Federal forecasters have softened their prediction of an extreme storm season, trimming back the number of hurricanes they expect this year to between six and nine.
That's a small drop from the seven to 11 hurricanes originally forecast in May, but the National Oceanic and Atmospheric Administration's newer projections still threaten a highly active season.
"Our confidence for an above-normal season is still high because the predicted atmospheric and oceanic conditions that are favorable for storm development have materialized," Gary Bell, NOAA's lead hurricane forecaster, said this week.
The forecast calls for three to five major hurricanes, with winds of at least 111 mph and 13 to 20 named storms.
An average year brings 12 named storms, six hurricanes, and three major hurricanes.
NOAA said the forecast was pared back because La Niña, an atmospheric pattern that can strengthen hurricanes, has become less likely to emerge. Wind patterns have also become less conducive to hurricane development.
But NOAA cautioned that a strong rainy season in West Africa and above-average Atlantic sea surface temperatures could still produce serious storms.

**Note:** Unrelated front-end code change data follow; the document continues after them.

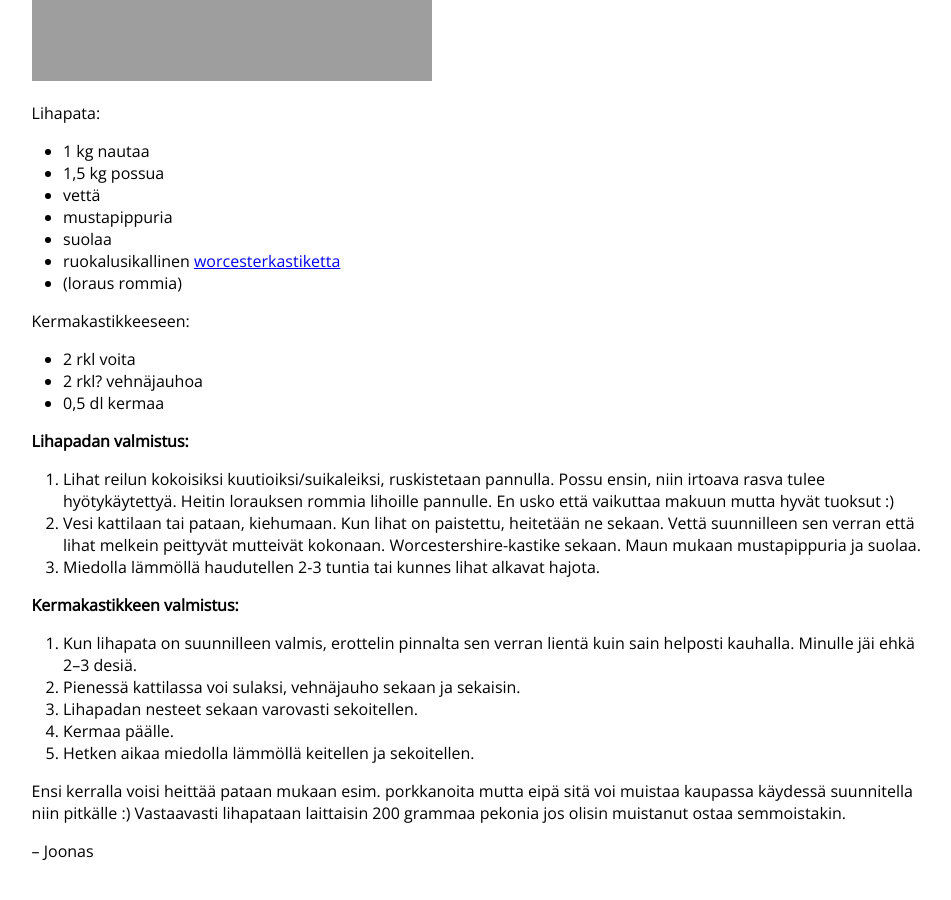
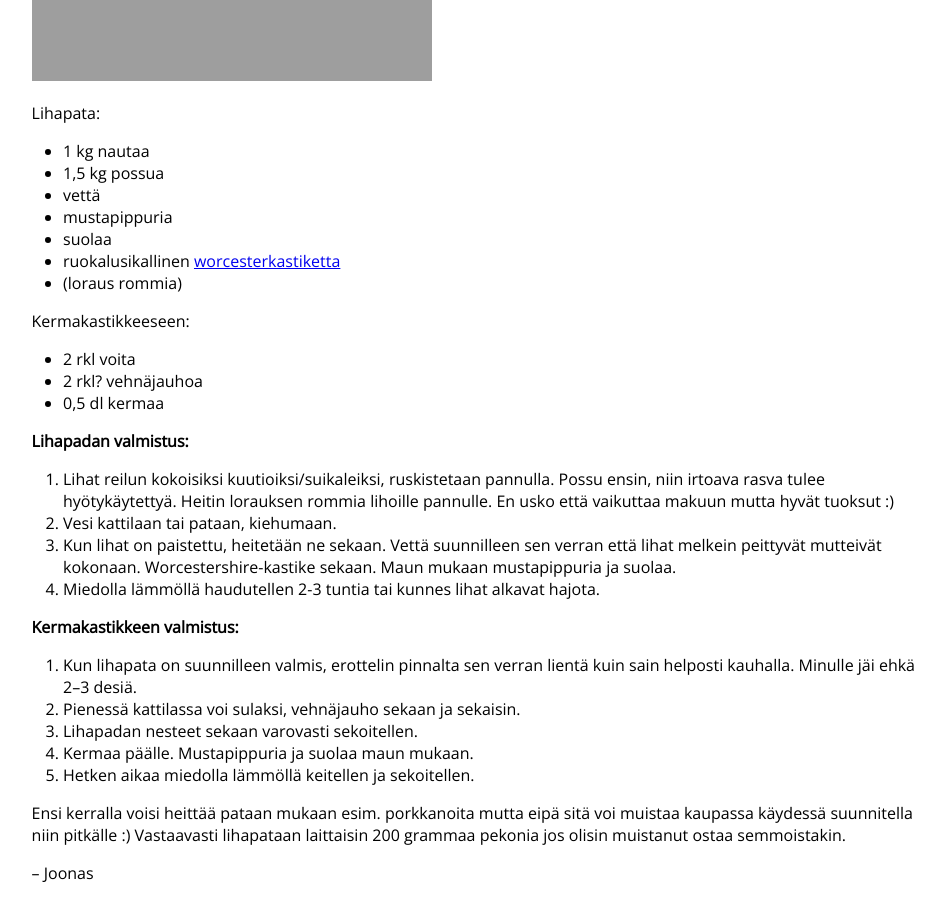
Before and after one commit to joneskoo/joneskoo.yx.fi, a Jekyll site: the page built from blog/_posts/reseptit/2014-04-13-lihapata.markdown, in a window 1280 px wide and 900 px high, scrolled down 715 px. Shown: the whole window, without its empty margins (167-1118 px from the left). Built offline with Jekyll 4.4.1, drawn with Linux system fonts in a browser that asks for light colours; Markdown is read by kramdown in place of the engine named in the settings; before the commit the page ends 1593 px from its top, so only the background shows below that.

Commit message:
Reseptin muunnelma

```diff
--- a/blog/_posts/reseptit/2014-04-13-lihapata.markdown
+++ b/blog/_posts/reseptit/2014-04-13-lihapata.markdown
@@ -39,7 +40,7 @@ Kermakastikkeeseen:
  1. Kun lihapata on suunnilleen valmis, erottelin pinnalta sen verran lientä kuin sain helposti kauhalla. Minulle jäi ehkä 2–3 desiä.
  1. Pienessä kattilassa voi sulaksi, vehnäjauho sekaan ja sekaisin.
  1. Lihapadan nesteet sekaan varovasti sekoitellen.
- 1. Kermaa päälle.
+ 1. Kermaa päälle. Mustapippuria ja suolaa maun mukaan.
  1. Hetken aikaa miedolla lämmöllä keitellen ja sekoitellen.
 
 Ensi kerralla voisi heittää pataan mukaan esim. porkkanoita mutta eipä sitä voi muistaa kaupassa käydessä suunnitella niin pitkälle :)  Vastaavasti lihapataan laittaisin 200 grammaa pekonia jos olisin muistanut ostaa semmoistakin.
```
Also changed, not shown: other parts of blog/_posts/reseptit/2014-04-13-lihapata.markdown (+2 -1 lines).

The peak of hurricane season arrives in mid-August and lasts through October.